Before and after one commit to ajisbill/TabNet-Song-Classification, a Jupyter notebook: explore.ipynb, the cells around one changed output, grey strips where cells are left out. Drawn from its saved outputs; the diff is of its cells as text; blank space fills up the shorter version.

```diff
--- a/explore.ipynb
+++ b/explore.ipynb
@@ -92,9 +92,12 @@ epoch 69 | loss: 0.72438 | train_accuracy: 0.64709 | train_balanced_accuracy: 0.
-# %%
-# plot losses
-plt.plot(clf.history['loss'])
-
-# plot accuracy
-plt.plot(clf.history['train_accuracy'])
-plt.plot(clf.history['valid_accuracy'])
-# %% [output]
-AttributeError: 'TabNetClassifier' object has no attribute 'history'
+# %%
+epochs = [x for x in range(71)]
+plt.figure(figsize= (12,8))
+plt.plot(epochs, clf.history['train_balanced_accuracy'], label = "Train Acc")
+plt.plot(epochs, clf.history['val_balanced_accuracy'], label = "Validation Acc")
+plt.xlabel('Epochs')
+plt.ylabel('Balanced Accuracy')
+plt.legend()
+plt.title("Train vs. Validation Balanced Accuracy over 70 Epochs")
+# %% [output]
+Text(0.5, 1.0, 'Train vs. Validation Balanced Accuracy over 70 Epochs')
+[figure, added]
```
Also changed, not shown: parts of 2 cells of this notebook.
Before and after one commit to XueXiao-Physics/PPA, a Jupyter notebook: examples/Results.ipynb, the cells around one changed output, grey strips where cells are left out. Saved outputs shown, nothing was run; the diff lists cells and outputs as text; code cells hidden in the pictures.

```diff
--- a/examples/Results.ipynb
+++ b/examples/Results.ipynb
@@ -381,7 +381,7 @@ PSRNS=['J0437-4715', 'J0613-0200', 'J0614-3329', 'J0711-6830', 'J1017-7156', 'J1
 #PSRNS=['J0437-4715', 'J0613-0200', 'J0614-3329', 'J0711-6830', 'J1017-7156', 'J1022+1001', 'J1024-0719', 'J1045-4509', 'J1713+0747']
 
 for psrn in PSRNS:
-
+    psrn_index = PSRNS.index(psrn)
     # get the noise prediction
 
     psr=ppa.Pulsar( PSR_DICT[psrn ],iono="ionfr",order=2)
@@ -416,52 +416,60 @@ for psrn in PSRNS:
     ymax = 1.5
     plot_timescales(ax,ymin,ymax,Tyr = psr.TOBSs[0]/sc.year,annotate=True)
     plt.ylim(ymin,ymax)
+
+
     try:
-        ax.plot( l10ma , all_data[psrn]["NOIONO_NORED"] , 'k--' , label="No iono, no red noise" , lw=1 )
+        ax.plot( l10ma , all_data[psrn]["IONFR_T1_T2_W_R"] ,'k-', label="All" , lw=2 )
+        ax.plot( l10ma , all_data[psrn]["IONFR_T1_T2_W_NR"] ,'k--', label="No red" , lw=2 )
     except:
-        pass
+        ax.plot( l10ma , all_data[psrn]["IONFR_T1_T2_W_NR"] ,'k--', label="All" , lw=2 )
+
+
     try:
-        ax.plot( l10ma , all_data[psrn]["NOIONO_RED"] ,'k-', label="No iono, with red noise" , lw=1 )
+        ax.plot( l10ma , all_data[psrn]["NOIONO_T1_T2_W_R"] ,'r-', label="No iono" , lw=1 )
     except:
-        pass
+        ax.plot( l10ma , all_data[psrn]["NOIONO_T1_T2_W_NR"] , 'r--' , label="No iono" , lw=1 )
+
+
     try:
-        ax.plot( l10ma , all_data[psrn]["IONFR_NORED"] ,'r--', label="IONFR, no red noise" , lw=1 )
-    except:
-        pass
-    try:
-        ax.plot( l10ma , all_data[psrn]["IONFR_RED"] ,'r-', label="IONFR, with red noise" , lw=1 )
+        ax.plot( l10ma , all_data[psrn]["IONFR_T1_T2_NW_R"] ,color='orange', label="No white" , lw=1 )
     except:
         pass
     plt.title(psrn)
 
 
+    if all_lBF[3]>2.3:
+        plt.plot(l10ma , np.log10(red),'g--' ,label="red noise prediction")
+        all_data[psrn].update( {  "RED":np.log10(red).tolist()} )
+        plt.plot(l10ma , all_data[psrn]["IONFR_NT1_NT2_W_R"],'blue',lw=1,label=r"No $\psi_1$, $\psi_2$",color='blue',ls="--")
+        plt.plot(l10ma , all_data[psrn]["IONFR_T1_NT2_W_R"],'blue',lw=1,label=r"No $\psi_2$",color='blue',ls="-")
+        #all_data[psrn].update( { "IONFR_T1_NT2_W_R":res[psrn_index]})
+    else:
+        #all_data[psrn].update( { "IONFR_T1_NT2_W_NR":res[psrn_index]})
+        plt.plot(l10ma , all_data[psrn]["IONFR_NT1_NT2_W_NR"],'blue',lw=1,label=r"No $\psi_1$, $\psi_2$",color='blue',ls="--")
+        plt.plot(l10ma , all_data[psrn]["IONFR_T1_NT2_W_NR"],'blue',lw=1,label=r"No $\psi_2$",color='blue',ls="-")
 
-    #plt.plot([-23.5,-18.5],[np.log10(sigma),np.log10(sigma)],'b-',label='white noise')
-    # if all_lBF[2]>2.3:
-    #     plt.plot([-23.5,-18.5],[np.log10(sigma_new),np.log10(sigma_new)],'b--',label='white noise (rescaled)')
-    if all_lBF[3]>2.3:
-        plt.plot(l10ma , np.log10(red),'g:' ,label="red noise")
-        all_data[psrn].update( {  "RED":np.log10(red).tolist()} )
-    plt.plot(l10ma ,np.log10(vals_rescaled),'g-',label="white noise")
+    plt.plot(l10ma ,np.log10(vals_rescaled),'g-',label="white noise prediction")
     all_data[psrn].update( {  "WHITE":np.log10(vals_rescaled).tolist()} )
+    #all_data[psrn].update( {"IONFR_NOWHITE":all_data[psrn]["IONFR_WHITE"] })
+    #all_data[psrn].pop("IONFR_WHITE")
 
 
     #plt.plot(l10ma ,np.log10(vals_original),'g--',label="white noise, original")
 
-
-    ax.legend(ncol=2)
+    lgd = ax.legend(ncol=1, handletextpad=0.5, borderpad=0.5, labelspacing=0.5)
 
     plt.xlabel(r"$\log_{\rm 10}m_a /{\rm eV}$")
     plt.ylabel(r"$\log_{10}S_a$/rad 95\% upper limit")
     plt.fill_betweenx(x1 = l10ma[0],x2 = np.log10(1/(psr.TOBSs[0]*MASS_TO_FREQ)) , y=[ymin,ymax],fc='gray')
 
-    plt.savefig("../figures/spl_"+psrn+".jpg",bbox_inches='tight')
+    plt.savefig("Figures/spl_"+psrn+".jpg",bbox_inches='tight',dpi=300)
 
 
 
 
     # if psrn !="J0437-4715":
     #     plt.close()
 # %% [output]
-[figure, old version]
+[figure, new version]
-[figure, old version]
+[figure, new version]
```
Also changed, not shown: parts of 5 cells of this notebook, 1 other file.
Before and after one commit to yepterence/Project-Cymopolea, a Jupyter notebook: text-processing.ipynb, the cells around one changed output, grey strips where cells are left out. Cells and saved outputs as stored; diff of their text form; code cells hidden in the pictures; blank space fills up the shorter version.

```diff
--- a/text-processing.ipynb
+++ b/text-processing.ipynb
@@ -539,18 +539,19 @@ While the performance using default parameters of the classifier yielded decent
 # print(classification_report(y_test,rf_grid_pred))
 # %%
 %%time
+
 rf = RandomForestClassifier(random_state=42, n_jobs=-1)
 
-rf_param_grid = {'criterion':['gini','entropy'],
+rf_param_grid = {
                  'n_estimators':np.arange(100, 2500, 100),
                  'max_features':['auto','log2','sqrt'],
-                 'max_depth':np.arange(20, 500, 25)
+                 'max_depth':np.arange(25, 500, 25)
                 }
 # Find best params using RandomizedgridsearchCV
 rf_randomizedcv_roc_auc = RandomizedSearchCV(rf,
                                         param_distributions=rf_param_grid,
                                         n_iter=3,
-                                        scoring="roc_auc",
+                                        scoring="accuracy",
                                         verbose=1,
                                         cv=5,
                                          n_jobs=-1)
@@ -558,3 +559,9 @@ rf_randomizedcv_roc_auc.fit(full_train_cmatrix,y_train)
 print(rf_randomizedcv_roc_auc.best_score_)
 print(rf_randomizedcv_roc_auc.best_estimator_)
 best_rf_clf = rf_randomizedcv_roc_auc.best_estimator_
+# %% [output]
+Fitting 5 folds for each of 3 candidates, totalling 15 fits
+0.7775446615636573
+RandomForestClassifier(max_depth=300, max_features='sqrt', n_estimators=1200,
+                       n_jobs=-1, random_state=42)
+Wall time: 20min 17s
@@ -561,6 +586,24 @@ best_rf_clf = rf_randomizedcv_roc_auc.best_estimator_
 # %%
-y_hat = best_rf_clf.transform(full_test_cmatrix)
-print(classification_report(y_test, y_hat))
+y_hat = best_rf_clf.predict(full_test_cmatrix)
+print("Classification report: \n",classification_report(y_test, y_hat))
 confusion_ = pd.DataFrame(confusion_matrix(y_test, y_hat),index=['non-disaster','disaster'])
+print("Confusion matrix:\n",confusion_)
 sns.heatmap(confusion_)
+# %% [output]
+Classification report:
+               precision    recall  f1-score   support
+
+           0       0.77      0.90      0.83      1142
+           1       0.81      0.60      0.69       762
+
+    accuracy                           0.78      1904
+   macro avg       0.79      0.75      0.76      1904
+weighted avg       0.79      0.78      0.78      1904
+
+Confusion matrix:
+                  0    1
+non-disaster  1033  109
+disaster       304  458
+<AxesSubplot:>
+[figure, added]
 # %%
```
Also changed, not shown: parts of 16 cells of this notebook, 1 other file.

****************

*WHAT TO PRODUCE*. For the word "ymax", find every line in the data that holds it and copy that line.

*RESULT OF THE TASK*.
     ymax = 1.5
     plot_timescales(ax,ymin,ymax,Tyr = psr.TOBSs[0]/sc.year,annotate=True)
     plt.ylim(ymin,ymax)
     plt.fill_betweenx(x1 = l10ma[0],x2 = np.log10(1/(psr.TOBSs[0]*MASS_TO_FREQ)) , y=[ymin,ymax],fc='gray')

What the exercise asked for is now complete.